**Required work**
Please set down each entry exactly, omitting any picture it holds.

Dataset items

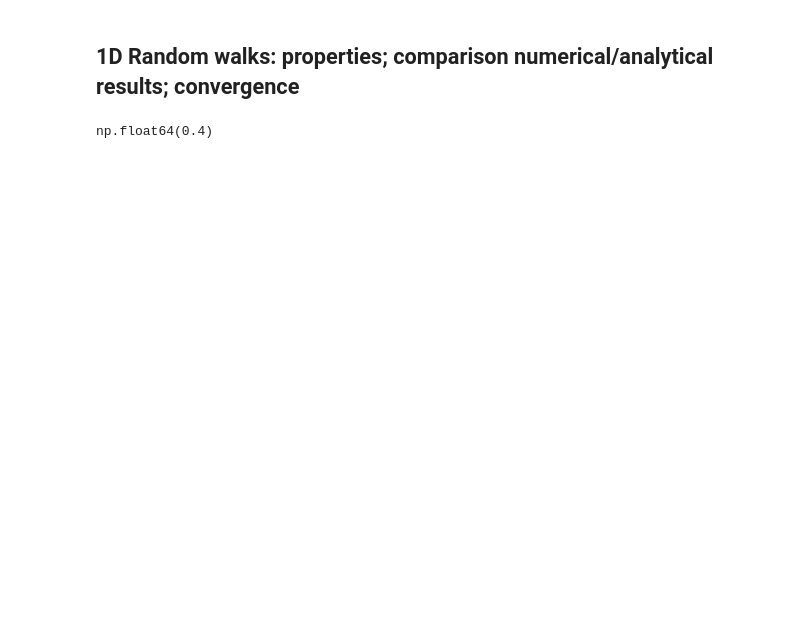
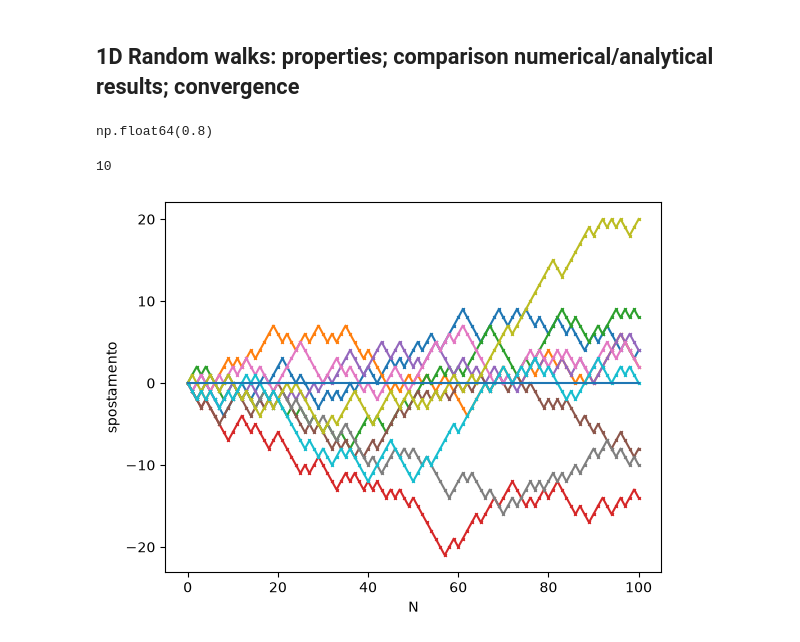
Before and after one commit to mgirelli/fisica_com_exercise, a Jupyter notebook: Esercizio_3.ipynb, the cells around one changed output. Cells and saved outputs as stored; diff of their text form; code cells hidden in the pictures; blank space fills up the shorter version.

```diff
--- a/Esercizio_3.ipynb
+++ b/Esercizio_3.ipynb
@@ -90,11 +90,15 @@ p_right  = 0.5
 p_left   = 1 - p_right
 N        = 100
 li       = []
+sposta   = {}
 n_player = 10
 
-for i in range(n_player):
+for j in range(n_player):
 
     l=0
+    sposta[j] = [0
+
+                ]
 
     for i in range(N):
 
@@ -104,9 +108,26 @@ for i in range(n_player):
             l += 1
         else:
             l -= 1
+        sposta[j].append(l)
 
     li.append(l)
 # %%
 np.mean(li)
 # %% [output]
-np.float64(0.4)
+np.float64(0.8)
+# %%
+len(sposta)
+# %% [output]
+10
+# %%
+x = np.linspace(0,N,num=N+1)
+
+for i in sposta:
+    plt.plot(x,sposta[i],marker='x', ms=2)
+
+plt.plot(x, x*0)
+plt.ylabel('spostamento')
+plt.xlabel('N')
+plt.show()
+# %% [output]
+[figure, added]
```
Also changed, not shown: parts of 4 cells of this notebook.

**Your response**
Before and after one commit to mgirelli/fisica_com_exercise, a Jupyter notebook: Esercizio_3.ipynb, the cells around one changed output. Cells and saved outputs as stored; diff of their text form; code cells hidden in the pictures; blank space fills up the shorter version.

```diff
--- a/Esercizio_3.ipynb
+++ b/Esercizio_3.ipynb
@@ -90,11 +90,15 @@ p_right  = 0.5
 p_left   = 1 - p_right
 N        = 100
 li       = []
+sposta   = {}
 n_player = 10
 
-for i in range(n_player):
+for j in range(n_player):
 
     l=0
+    sposta[j] = [0
+
+                ]
 
     for i in range(N):
 
@@ -104,9 +108,26 @@ for i in range(n_player):
             l += 1
         else:
             l -= 1
+        sposta[j].append(l)
 
     li.append(l)
 # %%
 np.mean(li)
 # %% [output]
-np.float64(0.4)
+np.float64(0.8)
+# %%
+len(sposta)
+# %% [output]
+10
+# %%
+x = np.linspace(0,N,num=N+1)
+
+for i in sposta:
+    plt.plot(x,sposta[i],marker='x', ms=2)
+
+plt.plot(x, x*0)
+plt.ylabel('spostamento')
+plt.xlabel('N')
+plt.show()
+# %% [output]
+[figure, added]
```
Also changed, not shown: parts of 4 cells of this notebook.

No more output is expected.